-- DATA FOR ANALYSIS follows --

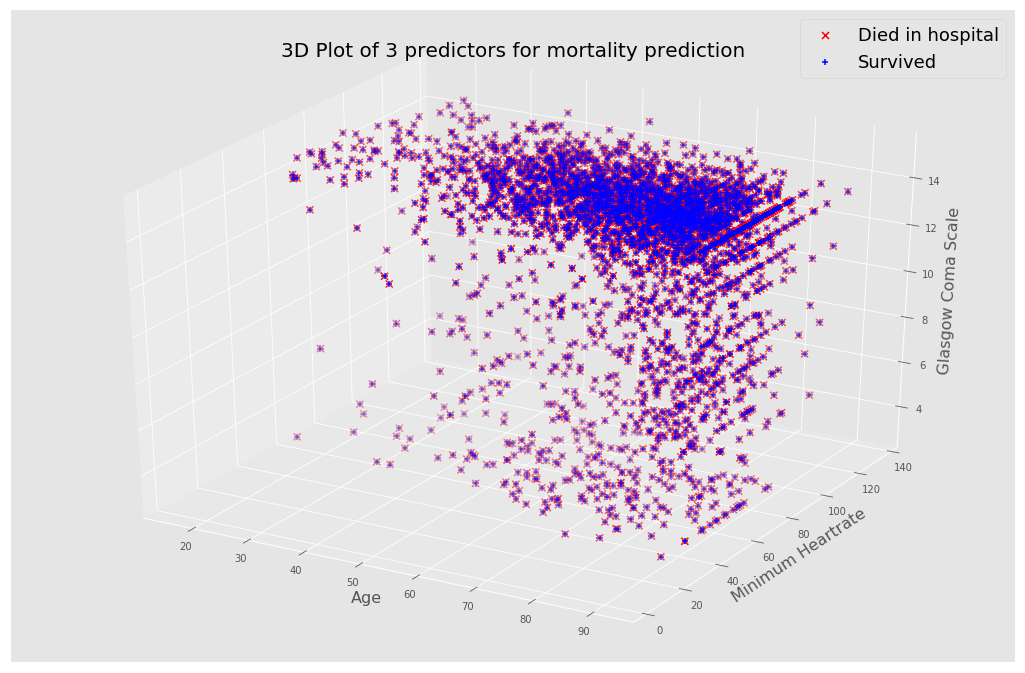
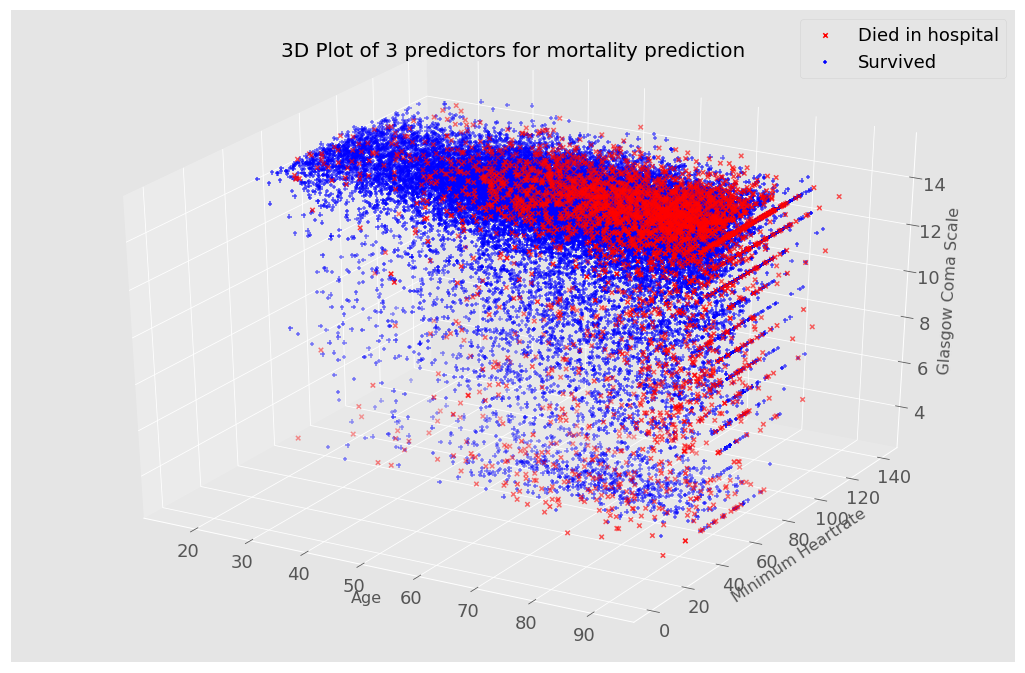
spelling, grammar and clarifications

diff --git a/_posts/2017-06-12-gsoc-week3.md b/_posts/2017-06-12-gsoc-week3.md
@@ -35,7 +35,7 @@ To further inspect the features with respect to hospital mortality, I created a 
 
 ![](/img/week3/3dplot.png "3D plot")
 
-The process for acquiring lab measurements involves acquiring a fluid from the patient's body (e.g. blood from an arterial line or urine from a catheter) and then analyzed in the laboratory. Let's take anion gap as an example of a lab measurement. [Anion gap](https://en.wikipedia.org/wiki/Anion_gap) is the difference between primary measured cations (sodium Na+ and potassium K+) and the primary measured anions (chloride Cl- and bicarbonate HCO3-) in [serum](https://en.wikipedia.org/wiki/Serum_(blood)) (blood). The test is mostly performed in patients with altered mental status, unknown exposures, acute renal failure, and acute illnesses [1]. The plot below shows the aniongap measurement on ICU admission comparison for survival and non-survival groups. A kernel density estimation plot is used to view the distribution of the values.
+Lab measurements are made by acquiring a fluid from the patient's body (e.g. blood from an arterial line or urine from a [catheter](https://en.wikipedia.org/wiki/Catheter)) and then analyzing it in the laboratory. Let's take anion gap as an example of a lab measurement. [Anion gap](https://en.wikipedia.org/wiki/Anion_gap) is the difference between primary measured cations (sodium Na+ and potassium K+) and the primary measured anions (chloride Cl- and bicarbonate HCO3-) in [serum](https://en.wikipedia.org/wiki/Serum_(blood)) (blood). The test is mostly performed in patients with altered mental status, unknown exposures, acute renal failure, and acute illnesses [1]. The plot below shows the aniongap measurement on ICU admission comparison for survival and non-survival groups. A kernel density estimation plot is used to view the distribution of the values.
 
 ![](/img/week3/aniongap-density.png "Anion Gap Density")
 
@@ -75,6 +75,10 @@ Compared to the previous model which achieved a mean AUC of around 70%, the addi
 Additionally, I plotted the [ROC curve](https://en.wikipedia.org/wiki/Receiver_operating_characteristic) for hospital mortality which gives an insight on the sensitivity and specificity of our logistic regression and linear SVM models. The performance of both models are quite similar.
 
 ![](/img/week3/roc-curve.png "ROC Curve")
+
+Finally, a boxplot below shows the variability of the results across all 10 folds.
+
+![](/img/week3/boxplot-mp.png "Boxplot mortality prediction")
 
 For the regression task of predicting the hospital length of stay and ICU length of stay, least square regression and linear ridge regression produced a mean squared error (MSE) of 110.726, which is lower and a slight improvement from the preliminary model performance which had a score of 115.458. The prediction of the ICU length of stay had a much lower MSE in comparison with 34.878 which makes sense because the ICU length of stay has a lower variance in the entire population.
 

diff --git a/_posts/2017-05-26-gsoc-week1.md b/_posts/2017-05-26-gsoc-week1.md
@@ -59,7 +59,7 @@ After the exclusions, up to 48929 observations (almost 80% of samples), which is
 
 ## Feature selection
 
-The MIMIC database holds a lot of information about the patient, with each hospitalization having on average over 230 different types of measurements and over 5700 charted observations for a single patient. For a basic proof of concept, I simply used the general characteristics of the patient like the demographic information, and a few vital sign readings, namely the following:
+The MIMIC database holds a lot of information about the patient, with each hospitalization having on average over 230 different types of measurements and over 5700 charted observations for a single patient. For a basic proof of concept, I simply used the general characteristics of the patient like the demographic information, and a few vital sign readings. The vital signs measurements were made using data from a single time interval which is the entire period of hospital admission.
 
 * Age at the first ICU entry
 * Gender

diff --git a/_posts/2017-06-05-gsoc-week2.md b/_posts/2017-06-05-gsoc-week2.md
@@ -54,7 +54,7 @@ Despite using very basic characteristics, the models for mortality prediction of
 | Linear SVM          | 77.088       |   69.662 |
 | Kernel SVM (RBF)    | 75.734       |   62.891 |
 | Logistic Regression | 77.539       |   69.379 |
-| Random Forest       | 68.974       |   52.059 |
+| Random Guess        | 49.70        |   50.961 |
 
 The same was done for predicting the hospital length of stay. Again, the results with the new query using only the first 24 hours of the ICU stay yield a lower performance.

-- DATA FOR ANALYSIS concluded --

_WHAT YOU ARE ASKED TO DO_.
Could you reproduce the entries verbatim, leaving out all pictures?

_RESPONSE TO THIS EXERCISE_.
spelling, grammar and clarifications

diff --git a/_posts/2017-06-12-gsoc-week3.md b/_posts/2017-06-12-gsoc-week3.md
@@ -35,7 +35,7 @@ To further inspect the features with respect to hospital mortality, I created a 
 
 ![](/img/week3/3dplot.png "3D plot")
 
-The process for acquiring lab measurements involves acquiring a fluid from the patient's body (e.g. blood from an arterial line or urine from a catheter) and then analyzed in the laboratory. Let's take anion gap as an example of a lab measurement. [Anion gap](https://en.wikipedia.org/wiki/Anion_gap) is the difference between primary measured cations (sodium Na+ and potassium K+) and the primary measured anions (chloride Cl- and bicarbonate HCO3-) in [serum](https://en.wikipedia.org/wiki/Serum_(blood)) (blood). The test is mostly performed in patients with altered mental status, unknown exposures, acute renal failure, and acute illnesses [1]. The plot below shows the aniongap measurement on ICU admission comparison for survival and non-survival groups. A kernel density estimation plot is used to view the distribution of the values.
+Lab measurements are made by acquiring a fluid from the patient's body (e.g. blood from an arterial line or urine from a [catheter](https://en.wikipedia.org/wiki/Catheter)) and then analyzing it in the laboratory. Let's take anion gap as an example of a lab measurement. [Anion gap](https://en.wikipedia.org/wiki/Anion_gap) is the difference between primary measured cations (sodium Na+ and potassium K+) and the primary measured anions (chloride Cl- and bicarbonate HCO3-) in [serum](https://en.wikipedia.org/wiki/Serum_(blood)) (blood). The test is mostly performed in patients with altered mental status, unknown exposures, acute renal failure, and acute illnesses [1]. The plot below shows the aniongap measurement on ICU admission comparison for survival and non-survival groups. A kernel density estimation plot is used to view the distribution of the values.
 
 ![](/img/week3/aniongap-density.png "Anion Gap Density")
 
@@ -75,6 +75,10 @@ Compared to the previous model which achieved a mean AUC of around 70%, the addi
 Additionally, I plotted the [ROC curve](https://en.wikipedia.org/wiki/Receiver_operating_characteristic) for hospital mortality which gives an insight on the sensitivity and specificity of our logistic regression and linear SVM models. The performance of both models are quite similar.
 
 ![](/img/week3/roc-curve.png "ROC Curve")
+
+Finally, a boxplot below shows the variability of the results across all 10 folds.
+
+![](/img/week3/boxplot-mp.png "Boxplot mortality prediction")
 
 For the regression task of predicting the hospital length of stay and ICU length of stay, least square regression and linear ridge regression produced a mean squared error (MSE) of 110.726, which is lower and a slight improvement from the preliminary model performance which had a score of 115.458. The prediction of the ICU length of stay had a much lower MSE in comparison with 34.878 which makes sense because the ICU length of stay has a lower variance in the entire population.
 

diff --git a/_posts/2017-05-26-gsoc-week1.md b/_posts/2017-05-26-gsoc-week1.md
@@ -59,7 +59,7 @@ After the exclusions, up to 48929 observations (almost 80% of samples), which is
 
 ## Feature selection
 
-The MIMIC database holds a lot of information about the patient, with each hospitalization having on average over 230 different types of measurements and over 5700 charted observations for a single patient. For a basic proof of concept, I simply used the general characteristics of the patient like the demographic information, and a few vital sign readings, namely the following:
+The MIMIC database holds a lot of information about the patient, with each hospitalization having on average over 230 different types of measurements and over 5700 charted observations for a single patient. For a basic proof of concept, I simply used the general characteristics of the patient like the demographic information, and a few vital sign readings. The vital signs measurements were made using data from a single time interval which is the entire period of hospital admission.
 
 * Age at the first ICU entry
 * Gender

diff --git a/_posts/2017-06-05-gsoc-week2.md b/_posts/2017-06-05-gsoc-week2.md
@@ -54,7 +54,7 @@ Despite using very basic characteristics, the models for mortality prediction of
 | Linear SVM          | 77.088       |   69.662 |
 | Kernel SVM (RBF)    | 75.734       |   62.891 |
 | Logistic Regression | 77.539       |   69.379 |
-| Random Forest       | 68.974       |   52.059 |
+| Random Guess        | 49.70        |   50.961 |
 
 The same was done for predicting the hospital length of stay. Again, the results with the new query using only the first 24 hours of the ICU stay yield a lower performance.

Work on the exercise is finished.